QUEEN will make their first appearance with new vocalist PAUL RODGERS at the second 46664 SOUTH AFRICA concert next year.
The band will play at the event which will take place at the Fancourt Hotel And Country Club Estate on March 19. The gig has been organised by Nelson Mandela to fight against HIV and AIDS.
Guitarist Brian May said: “This is a great occasion for Queen to fulfil our continuing commitment to Nelson Mandela’s AIDS cause. It is particularly exciting because this will be the first opportunity for Roger and myself to play a full set on stage with Paul Rodgers.”
He added: “We will be routining together especially for this concert in the weeks leading up to this date. It will be an international ‘first’.”
Making the announcement, former President Mandela said: “46664 South Africa will build on the success of our truly memorable concert in Cape Town last year. It will serve to support the efforts of the Nelson Mandela Foundation and to show the world that South Africa is really addressing this most vital issue. And most importantly, it will help us raise more funds to lead the fight to help those infected and affected by this pandemic.”
A further number of international artists will join Queen for the concert, together with several South African artists. The full line-up will be revealed early in the New Year.
Queen famously included South Africa as part of their 1984 tour despite the country then being under worldwide boycott due to its racial policies.

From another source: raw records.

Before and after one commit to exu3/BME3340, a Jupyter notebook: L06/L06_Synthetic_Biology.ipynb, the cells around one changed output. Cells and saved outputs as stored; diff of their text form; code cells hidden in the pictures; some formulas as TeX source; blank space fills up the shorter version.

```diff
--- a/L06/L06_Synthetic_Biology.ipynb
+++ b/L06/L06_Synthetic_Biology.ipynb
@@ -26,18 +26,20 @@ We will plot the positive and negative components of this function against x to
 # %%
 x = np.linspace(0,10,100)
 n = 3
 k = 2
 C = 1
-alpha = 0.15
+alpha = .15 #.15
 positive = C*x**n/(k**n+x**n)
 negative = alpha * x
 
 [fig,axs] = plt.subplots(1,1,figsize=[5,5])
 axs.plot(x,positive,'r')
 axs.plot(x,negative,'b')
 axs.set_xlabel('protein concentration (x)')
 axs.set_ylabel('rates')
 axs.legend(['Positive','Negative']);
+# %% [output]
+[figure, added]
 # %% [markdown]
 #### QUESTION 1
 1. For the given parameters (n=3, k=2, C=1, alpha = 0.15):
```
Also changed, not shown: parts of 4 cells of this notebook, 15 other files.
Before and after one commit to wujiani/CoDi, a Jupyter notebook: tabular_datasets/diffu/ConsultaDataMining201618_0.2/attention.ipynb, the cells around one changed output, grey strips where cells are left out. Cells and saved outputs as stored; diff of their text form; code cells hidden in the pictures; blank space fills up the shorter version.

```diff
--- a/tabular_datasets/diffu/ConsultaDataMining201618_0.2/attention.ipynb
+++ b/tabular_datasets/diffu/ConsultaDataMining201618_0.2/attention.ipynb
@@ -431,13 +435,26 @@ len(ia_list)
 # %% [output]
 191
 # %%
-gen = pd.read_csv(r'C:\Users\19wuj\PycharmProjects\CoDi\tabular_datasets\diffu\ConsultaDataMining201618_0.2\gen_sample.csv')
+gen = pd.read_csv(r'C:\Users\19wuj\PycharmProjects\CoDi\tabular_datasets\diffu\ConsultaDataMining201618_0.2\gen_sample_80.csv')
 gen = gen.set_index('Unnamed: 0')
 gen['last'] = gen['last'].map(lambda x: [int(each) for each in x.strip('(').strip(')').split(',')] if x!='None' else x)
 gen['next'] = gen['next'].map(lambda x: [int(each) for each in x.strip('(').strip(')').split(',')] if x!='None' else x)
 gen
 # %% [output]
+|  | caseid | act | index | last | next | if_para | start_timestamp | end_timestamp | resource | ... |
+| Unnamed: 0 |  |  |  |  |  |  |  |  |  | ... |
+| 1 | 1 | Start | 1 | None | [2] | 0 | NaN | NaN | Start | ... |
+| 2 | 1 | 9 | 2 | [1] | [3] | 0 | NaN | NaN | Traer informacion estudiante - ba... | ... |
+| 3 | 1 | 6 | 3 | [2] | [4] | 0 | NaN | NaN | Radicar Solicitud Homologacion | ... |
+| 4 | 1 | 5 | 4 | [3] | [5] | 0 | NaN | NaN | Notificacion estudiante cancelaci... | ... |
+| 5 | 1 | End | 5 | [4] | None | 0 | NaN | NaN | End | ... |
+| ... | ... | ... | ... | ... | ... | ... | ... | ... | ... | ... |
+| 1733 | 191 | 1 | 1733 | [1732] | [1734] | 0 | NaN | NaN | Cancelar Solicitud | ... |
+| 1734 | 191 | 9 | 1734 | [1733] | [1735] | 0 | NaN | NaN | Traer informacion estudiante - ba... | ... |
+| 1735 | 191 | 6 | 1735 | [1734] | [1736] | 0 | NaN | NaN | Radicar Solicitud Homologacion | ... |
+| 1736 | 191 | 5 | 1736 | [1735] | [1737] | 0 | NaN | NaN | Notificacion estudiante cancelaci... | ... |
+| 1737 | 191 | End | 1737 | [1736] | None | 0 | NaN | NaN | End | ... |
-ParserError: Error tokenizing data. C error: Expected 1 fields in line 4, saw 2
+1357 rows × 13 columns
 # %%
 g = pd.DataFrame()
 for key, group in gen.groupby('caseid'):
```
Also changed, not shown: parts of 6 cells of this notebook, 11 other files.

The decision caused the band problems in the British Commonwealth where they were heavily criticised, and group were even faced with protests at some New Zealand shows.
As previously reported on NME.COM, Queen announced last week that they are to reform for a tour next year.
A UK tour will definitely go ahead, with the possibility of a European leg and a world tour under discussion. The tour will feature material by both Queen and Rodgers, one-time vocalist with both Free and Bad Company.
Queen stopped touring in 1986, after frontman Freddie Mercury fell ill. He died of an AIDS-related illness in 1991.